3. In order to take Tasmanian girls and women into forced sex or labor.

4. In order to have them for entertainment or a type of sport.

Therefore, after the mass extermination of Tasmanians, only a few hundred were left by 1829. The governor went to his senses and reformed the policy into Conciliation and Protection. However, it only meant capture and imprisonment. So, the remaining Tasmanians were rounded up by the government and sent the natives to prison camps. The so-called prison camps at that time featured some unhealthy treatment for the captured locals, which include rat infestation, high-salt diets, poor water supply, separation of parents from children, re-education in Christian living, and respiratory diseases.

By the 1830s, an Aborigines Committee was tasked by the British government in order to check on the hostile behavior of these natives. The result was mainly referred to as a result to the savagery and treachery of the Tasmanians, and not the robbery of their own land.

So by the 1850s, this so-called genocide was being written off because they want to tag it as natural and inevitable. This was what the later part of the 19th century would consider the Darwinian fate. By that time though, children of those girls and women who were stolen became mixed race Tasmanians.

In the late 19th century, these children began to claim their lands from the British government but instead were sent to Cape Barren Island. They started to live here until 1951 far from the reaches of the law. However, the government still took their children from them by the 1920s to 1970s in order to teach them the ways of the Whites.

In the 1990s, some of the lands were given back to them and apologies were made by the government in accordance to the atrocities. However, most historians living in Australia have not regarded this as genocide.

The Last Survivor

The survivor, Truganini, was recalled to be defiant to her abductors. Even at the face of death, she feared nothing and even cursed the people who have abused her and her family. But the captives continued to mock her and even ignored her dying wish.
Despite history that has told people about what happened to the Tasmanians in that particular era, there are strange facts that have been found by archeologists behind the history of these natives. Here are some of them.

1. They began wearing clothes at some point but abandoned them at some 4,000 years ago. Even when they were faced with cold and wet climate, they wore nothing but pieces of wallaby skin.

2. They stopped utilizing bone tools they have used to make clothing. They also abandoned using axes, boomerangs, spears, and weaving tools.

3. They also stopped the consumption of scale fish. After the Europeans arrived, they preferred swimming further into the ocean in order to gather shellfish and abalone.

4. They discontinued the practice of using fire in flushing out small animals as they encourage growing fresh plants.

5. They also have no tools for fire making but they kept on burning fire sticks. When one tribe will be out of fire, they will go and ask for some fire from another tribe.

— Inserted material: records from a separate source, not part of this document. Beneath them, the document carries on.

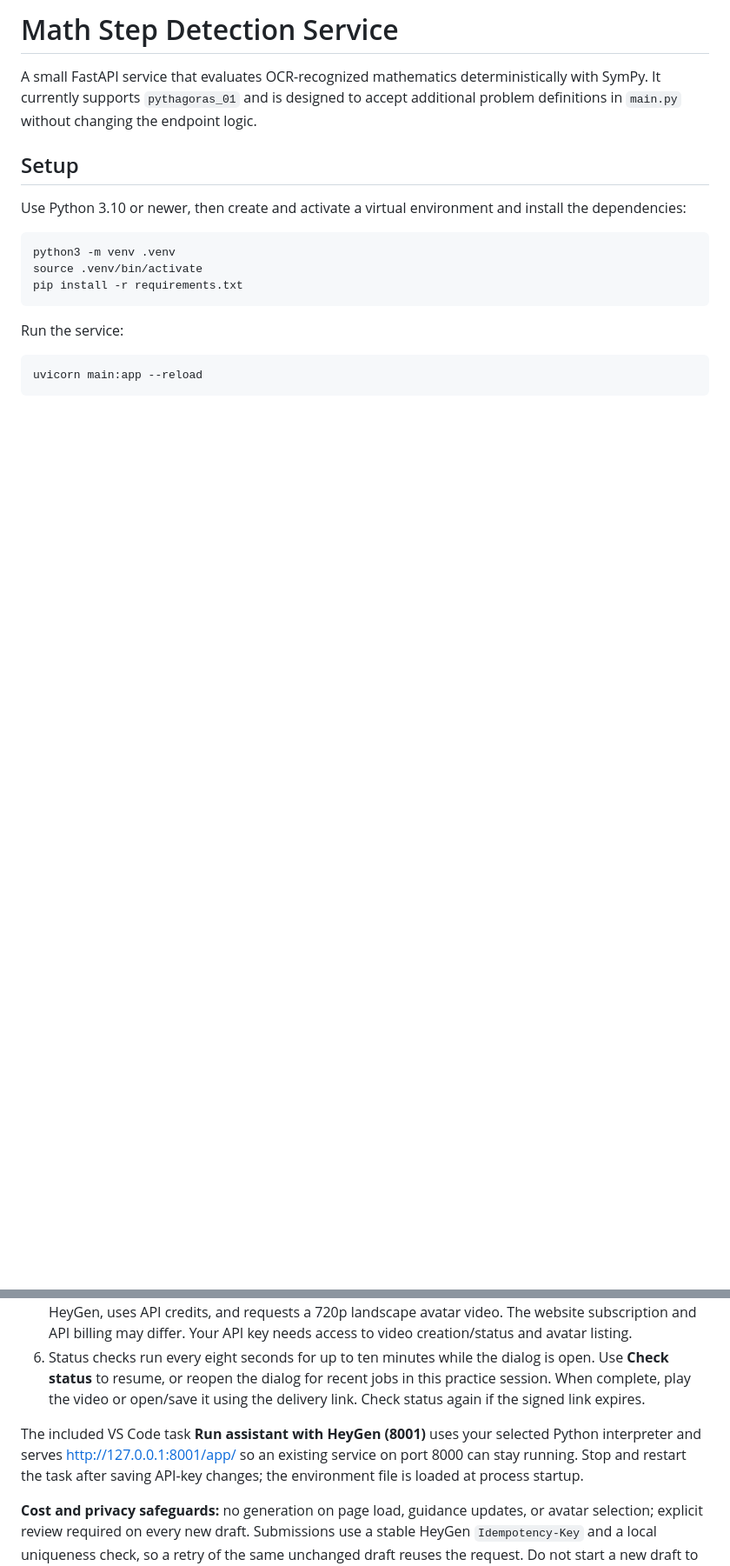
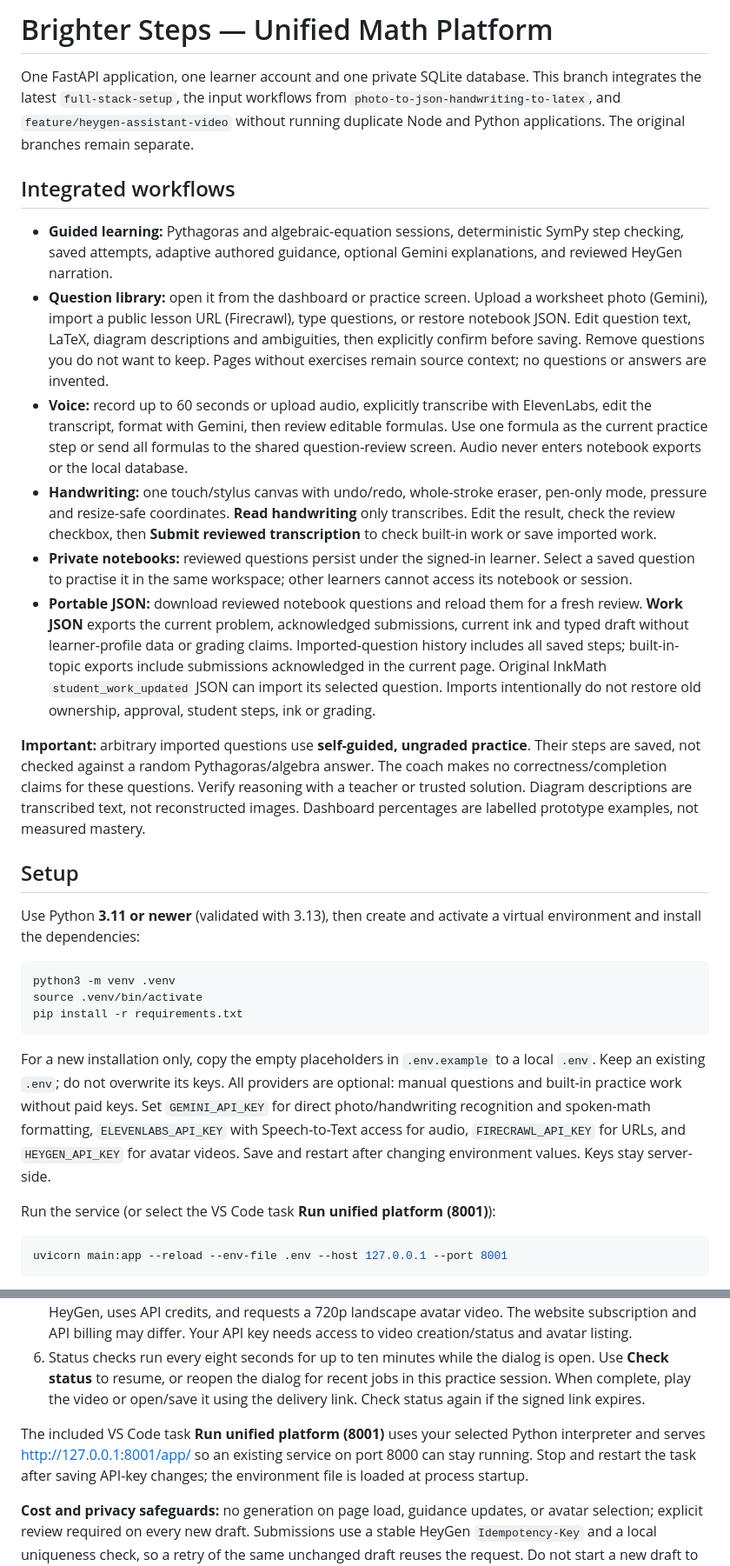
Before and after one commit to shiinalight/EduMe, a Markdown page: README.md, 2 parts joined by grey strips. Shown at 87% size. GitHub-like rendering; blank space fills up the shorter version.

````diff
--- a/README.md
+++ b/README.md
@@ -1,10 +1,21 @@
-# Math Step Detection Service
+# Brighter Steps — Unified Math Platform
 
-A small FastAPI service that evaluates OCR-recognized mathematics deterministically with SymPy. It currently supports `pythagoras_01` and is designed to accept additional problem definitions in `main.py` without changing the endpoint logic.
+One FastAPI application, one learner account and one private SQLite database. This branch integrates the latest `full-stack-setup`, the input workflows from `photo-to-json-handwriting-to-latex`, and `feature/heygen-assistant-video` without running duplicate Node and Python applications. The original branches remain separate.
+
+## Integrated workflows
+
+- **Guided learning:** Pythagoras and algebraic-equation sessions, deterministic SymPy step checking, saved attempts, adaptive authored guidance, optional Gemini explanations, and reviewed HeyGen narration.
+- **Question library:** open it from the dashboard or practice screen. Upload a worksheet photo (Gemini), import a public lesson URL (Firecrawl), type questions, or restore notebook JSON. Edit question text, LaTeX, diagram descriptions and ambiguities, then explicitly confirm before saving. Remove questions you do not want to keep. Pages without exercises remain source context; no questions or answers are invented.
+- **Voice:** record up to 60 seconds or upload audio, explicitly transcribe with ElevenLabs, edit the transcript, format with Gemini, then review editable formulas. Use one formula as the current practice step or send all formulas to the shared question-review screen. Audio never enters notebook exports or the local database.
+- **Handwriting:** one touch/stylus canvas with undo/redo, whole-stroke eraser, pen-only mode, pressure and resize-safe coordinates. **Read handwriting** only transcribes. Edit the result, check the review checkbox, then **Submit reviewed transcription** to check built-in work or save imported work.
+- **Private notebooks:** reviewed questions persist under the signed-in learner. Select a saved question to practise it in the same workspace; other learners cannot access its notebook or session.
+- **Portable JSON:** download reviewed notebook questions and reload them for a fresh review. **Work JSON** exports the current problem, acknowledged submissions, current ink and typed draft without learner-profile data or grading claims. Imported-question history includes all saved steps; built-in-topic exports include submissions acknowledged in the current page. Original InkMath `student_work_updated` JSON can import its selected question. Imports intentionally do not restore old ownership, approval, student steps, ink or grading.
+
+**Important:** arbitrary imported questions use **self-guided, ungraded practice**. Their steps are saved, not checked against a random Pythagoras/algebra answer. The coach makes no correctness/completion claims for these questions. Verify reasoning with a teacher or trusted solution. Diagram descriptions are transcribed text, not reconstructed images. Dashboard percentages are labelled prototype examples, not measured mastery.
 
 ## Setup
 
-Use Python 3.10 or newer, then create and activate a virtual environment and install the dependencies:
+Use Python **3.11 or newer** (validated with 3.13), then create and activate a virtual environment and install the dependencies:
 
 ```bash
 python3 -m venv .venv
@@ -12,9 +23,11 @@ source .venv/bin/activate
 pip install -r requirements.txt
 ```
 
-Run the service:
+For a new installation only, copy the empty placeholders in `.env.example` to a local `.env`. Keep an existing `.env`; do not overwrite its keys. All providers are optional: manual questions and built-in practice work without paid keys. Set `GEMINI_API_KEY` for direct photo/handwriting recognition and spoken-math formatting, `ELEVENLABS_API_KEY` with Speech-to-Text access for audio, `FIRECRAWL_API_KEY` for URLs, and `HEYGEN_API_KEY` for avatar videos. Save and restart after changing environment values. Keys stay server-side.
+
+Run the service (or select the VS Code task **Run unified platform (8001)**):
 
 ```bash
-uvicorn main:app --reload
+uvicorn main:app --reload --env-file .env --host 127.0.0.1 --port 8001
 ```
 
@@ -34,7 +49,7 @@ This feature is isolated on `feature/heygen-assistant-video`, based on `full-sta
 5. Confirm the script and credit-use checkbox, then select **Generate video**. This sends the script to HeyGen, uses API credits, and requests a 720p landscape avatar video. The website subscription and API billing may differ. Your API key needs access to video creation/status and avatar listing.
 6. Status checks run every eight seconds for up to ten minutes while the dialog is open. Use **Check status** to resume, or reopen the dialog for recent jobs in this practice session. When complete, play the video or open/save it using the delivery link. Check status again if the signed link expires.
 
-The included VS Code task **Run assistant with HeyGen (8001)** uses your selected Python interpreter and serves <http://127.0.0.1:8001/app/> so an existing service on port 8000 can stay running. Stop and restart the task after saving API-key changes; the environment file is loaded at process startup.
+The included VS Code task **Run unified platform (8001)** uses your selected Python interpreter and serves <http://127.0.0.1:8001/app/> so an existing service on port 8000 can stay running. Stop and restart the task after saving API-key changes; the environment file is loaded at process startup.
 
 **Cost and privacy safeguards:** no generation on page load, guidance updates, or avatar selection; explicit review required on every new draft. Submissions use a stable HeyGen `Idempotency-Key` and a local uniqueness check, so a retry of the same unchanged draft reuses the request. Do not start a new draft to retry a timeout: a paid generation may already exist. Safe retries stop after 23 hours (HeyGen's documented window is 24 hours). At most three active/unconfirmed jobs per learner are allowed in a rolling day. Closing the dialog pauses polling but does **not** cancel a render already submitted to HeyGen. After a browser reload, an unconfirmed submission must be checked in HeyGen's dashboard before creating another video.
 
````
Also changed, not shown: other parts of README.md (+22 -29 lines).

These mind-boggling facts can be difficult to understand or believe without a real-life Tasmanian who can testify to their part in history. Nevertheless, the facts that the historians so painstakingly made effort to gather information with regards to the Tasmanian genocide can be difficult to ignore either. Perhaps it is up to you to decide which side to believe based on the statistics and facts that have been written in this article.